Glory and failure

I make it a priority not to run for buses. Or trains in this case.

Maybe it’s because I have a crippling fear of failure. Running leaves me exposed.  If I run and don’t make it on time, it would’ve all been for nothing.

All that hope and energy wasted.

Maybe it’s because running reveals what horrible shape I am in. Is there a worse image than a person keeled over, huffing and puffing as the bus glides away? The look of despair in their eyes. Disappointment in their gasping breath.
They tried and failed.

But today, I ran and won. I wont even bother to be ambiguous about what propelled me.

Soccer. If I caught this train, I could make it home in time to watch most of the game.

Maybe that’s the difference between an athlete running for the net and a person trying to catch a bus. An athlete upon seeing the goal line is fueled with every inch to persevere. The train-chaser too I suppose. What awaits the athlete on the other side of the pitch? Glory …and failure. But they never hesitate to run.
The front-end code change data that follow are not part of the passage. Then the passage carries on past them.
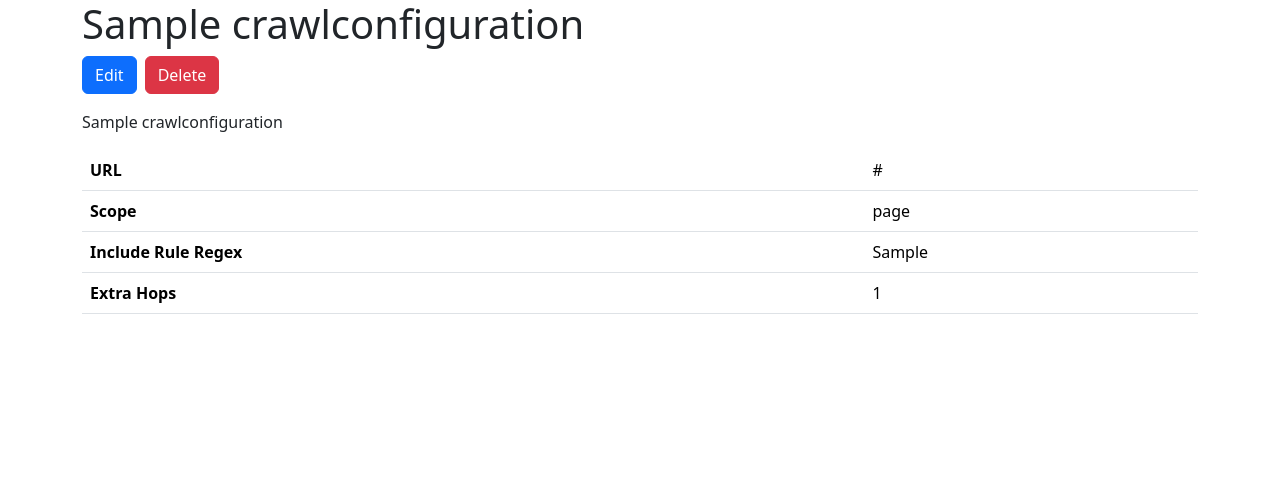
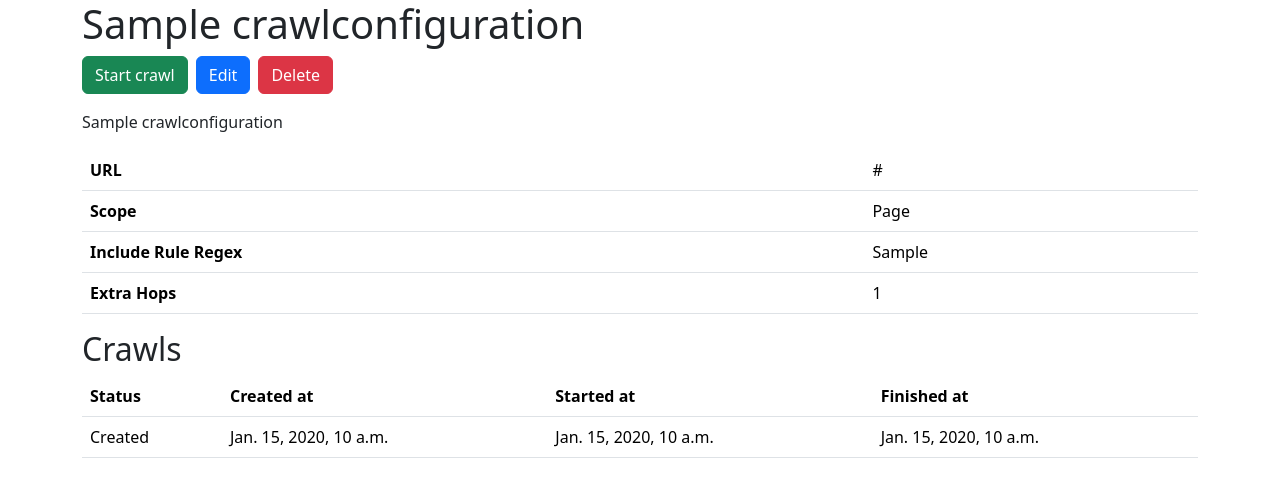
Before and after one commit to ojauch/digital-archive, a Django app: page /crawler/configs/1 in a window 1280 px wide. Shown: the top 497 px of the page. Run offline with Django 5.2, Linux system fonts and the light colour scheme; a user stored in the database is signed in; tables that the repository leaves empty hold one stand-in row (values such as "Sample post"); parts of the project's set-up code (start-up, migrations or seed data) failed here and were passed over; some libraries are stand-ins or nearby versions.

Commit message:
Implement crawl background tasks

```diff
--- a/crawler/models.py
+++ b/crawler/models.py
@@ -67,3 +67,12 @@ class Crawl(models.Model):
     status = models.CharField(
         max_length=20, choices=CRAWL_STATUS, default="created", verbose_name=_("Status")
     )
+    container_id = models.CharField(
+        max_length=100, null=True, blank=True, verbose_name=_("Docker Container ID")
+    )
+    wacz_archive = models.FileField(
+        upload_to="waczs/", null=True, blank=True, verbose_name=_("WACZ Archive")
+    )
+
+    class Meta:
+        ordering = ['-created_at']
--- a/crawler/templates/crawler/crawlconfiguration_detail.html
+++ b/crawler/templates/crawler/crawlconfiguration_detail.html
@@ -5,6 +5,10 @@
     <h1>{{ crawl_config }}</h1>
 
     <div class="d-flex gap-2">
+        <form method="post" action="{% url 'crawl_configuration_start_crawl' pk=crawl_config.pk %}">
+            {% csrf_token %}
+            <button type="submit" class="btn btn-success">{% translate 'Start crawl' %}</button>
+        </form>
         <a class="btn btn-primary"
            href="{% url 'crawl_configuration_update' pk=crawl_config.pk %}">{% translate 'Edit' %}</a>
         <a class="btn btn-danger"
@@ -23,15 +27,36 @@
         </tr>
         <tr>
             <th>{% translate 'Scope' %}</th>
-            <td>{{ crawl_config.scope }}</td>
+            <td>{{ crawl_config.get_scope_display }}</td>
         </tr>
         <tr>
             <th>{% translate 'Include Rule Regex' %}</th>
-            <td>{{ crawl_config.include }}</td>
+            <td>{{ crawl_config.include|default:'-' }}</td>
         </tr>
         <tr>
             <th>{% translate 'Extra Hops' %}</th>
-            <td>{{ crawl_config.extra_hops }}</td>
+            <td>{{ crawl_config.extra_hops|default:'-' }}</td>
         </tr>
     </table>
+
+    {% if crawl_config.crawls.exists %}
+        <h2>{% translate 'Crawls' %}</h2>
+
+        <table class="table">
+            <tr>
+                <th>{% translate 'Status' %}</th>
+                <th>{% translate 'Created at' %}</th>
+                <th>{% translate 'Started at' %}</th>
+                <th>{% translate 'Finished at' %}</th>
+            </tr>
+            {% for crawl in crawl_config.crawls.all %}
+                <tr>
+                    <td>{{ crawl.get_status_display }}</td>
+                    <td>{{ crawl.created_at }}</td>
+                    <td>{{ crawl.started_at|default:'-' }}</td>
+                    <td>{{ crawl.finished_at|default:'-' }}</td>
+                </tr>
+            {% endfor %}
+        </table>
+    {% endif %}
 {% endblock %}
--- a/crawler/templates/crawler/crawlconfiguration_list.html
+++ b/crawler/templates/crawler/crawlconfiguration_list.html
@@ -17,7 +17,7 @@
                 <tr>
                     <td>{{ config.name }}</td>
                     <td>{{ config.url }}</td>
-                    <td>{{ config.scope }}</td>
+                    <td>{{ config.get_scope_display }}</td>
                     <td><a href="{% url 'crawl_configuration_detail' pk=config.pk %}">Details</a></td>
                 </tr>
             {% endfor %}
--- a/crawler/views.py
+++ b/crawler/views.py
@@ -1,10 +1,14 @@
+from django.contrib.auth.decorators import login_required
 from django.views.generic import ListView, DetailView
 from django.views.generic.edit import CreateView, UpdateView, DeleteView
 from django.contrib.auth.mixins import LoginRequiredMixin
 from django.urls import reverse_lazy, reverse
 from django.utils.translation import gettext as _
+from django.http import HttpResponseNotAllowed, HttpResponseForbidden
+from django.shortcuts import get_object_or_404, redirect
 
-from .models import CrawlConfiguration
+from .models import CrawlConfiguration, Crawl
+from .crawl_runner import run_crawl
 
 
 class CrawlConfigurationListView(LoginRequiredMixin, ListView):
@@ -61,3 +65,17 @@ class CrawlConfigurationDeleteView(LoginRequiredMixin, DeleteView):
 
     def get_queryset(self):
         return CrawlConfiguration.objects.filter(owner=self.request.user)
+
+
+@login_required
+def start_crawl_view(request, pk):
+    if request.method != "POST":
+        return HttpResponseNotAllowed(["POST"])
+
+    config = get_object_or_404(CrawlConfiguration, pk=pk)
+    if config.owner != request.user:
+        return HttpResponseForbidden(_("Only the owner of a crawl configuration is allowed to start a crawl."))
+
+    crawl = Crawl.objects.create(config=config)
+    run_crawl.enqueue(crawl.id)
+    return redirect(reverse("crawl_configuration_detail", kwargs={"pk": pk}))
--- a/digital_archive/urls.py
+++ b/digital_archive/urls.py
@@ -24,6 +24,7 @@ from crawler.views import (
     CrawlConfigurationCreateView,
     CrawlConfigurationUpdateView,
     CrawlConfigurationDeleteView,
+    start_crawl_view,
 )
 
 urlpatterns = [
@@ -44,6 +45,11 @@ urlpatterns = [
         name="crawl_configuration_delete",
     ),
     path(
+        "crawler/configs/<int:pk>/run",
+        start_crawl_view,
+        name="crawl_configuration_start_crawl",
+    ),
+    path(
         "crawler/configs/create",
         CrawlConfigurationCreateView.as_view(),
         name="crawl_configuration_create",
--- a/pyproject.toml
+++ b/pyproject.toml
@@ -7,6 +7,8 @@ dependencies = [
     "crispy-bootstrap5>=2026.3",
     "django>=6.0.3",
     "django-crispy-forms>=2.6",
+    "django-tasks-db>=0.12.0",
+    "docker>=7.1.0",
     "psycopg[binary]>=3.3.3",
 ]
 
```
Also changed, not shown: crawler/crawl_runner.py (added, +76 -0 lines), digital_archive/settings.py (+10 -0 lines), crawler/migrations/0002_crawl_container_id_crawl_wacz_archive.py (added), crawler/migrations/0003_alter_crawl_options.py (added), 2 other files.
Drenched and gasping for breath, I never thought I could find glory on the inside of a train. But catching this train felt like a victory to me.

And I should also probably work out more.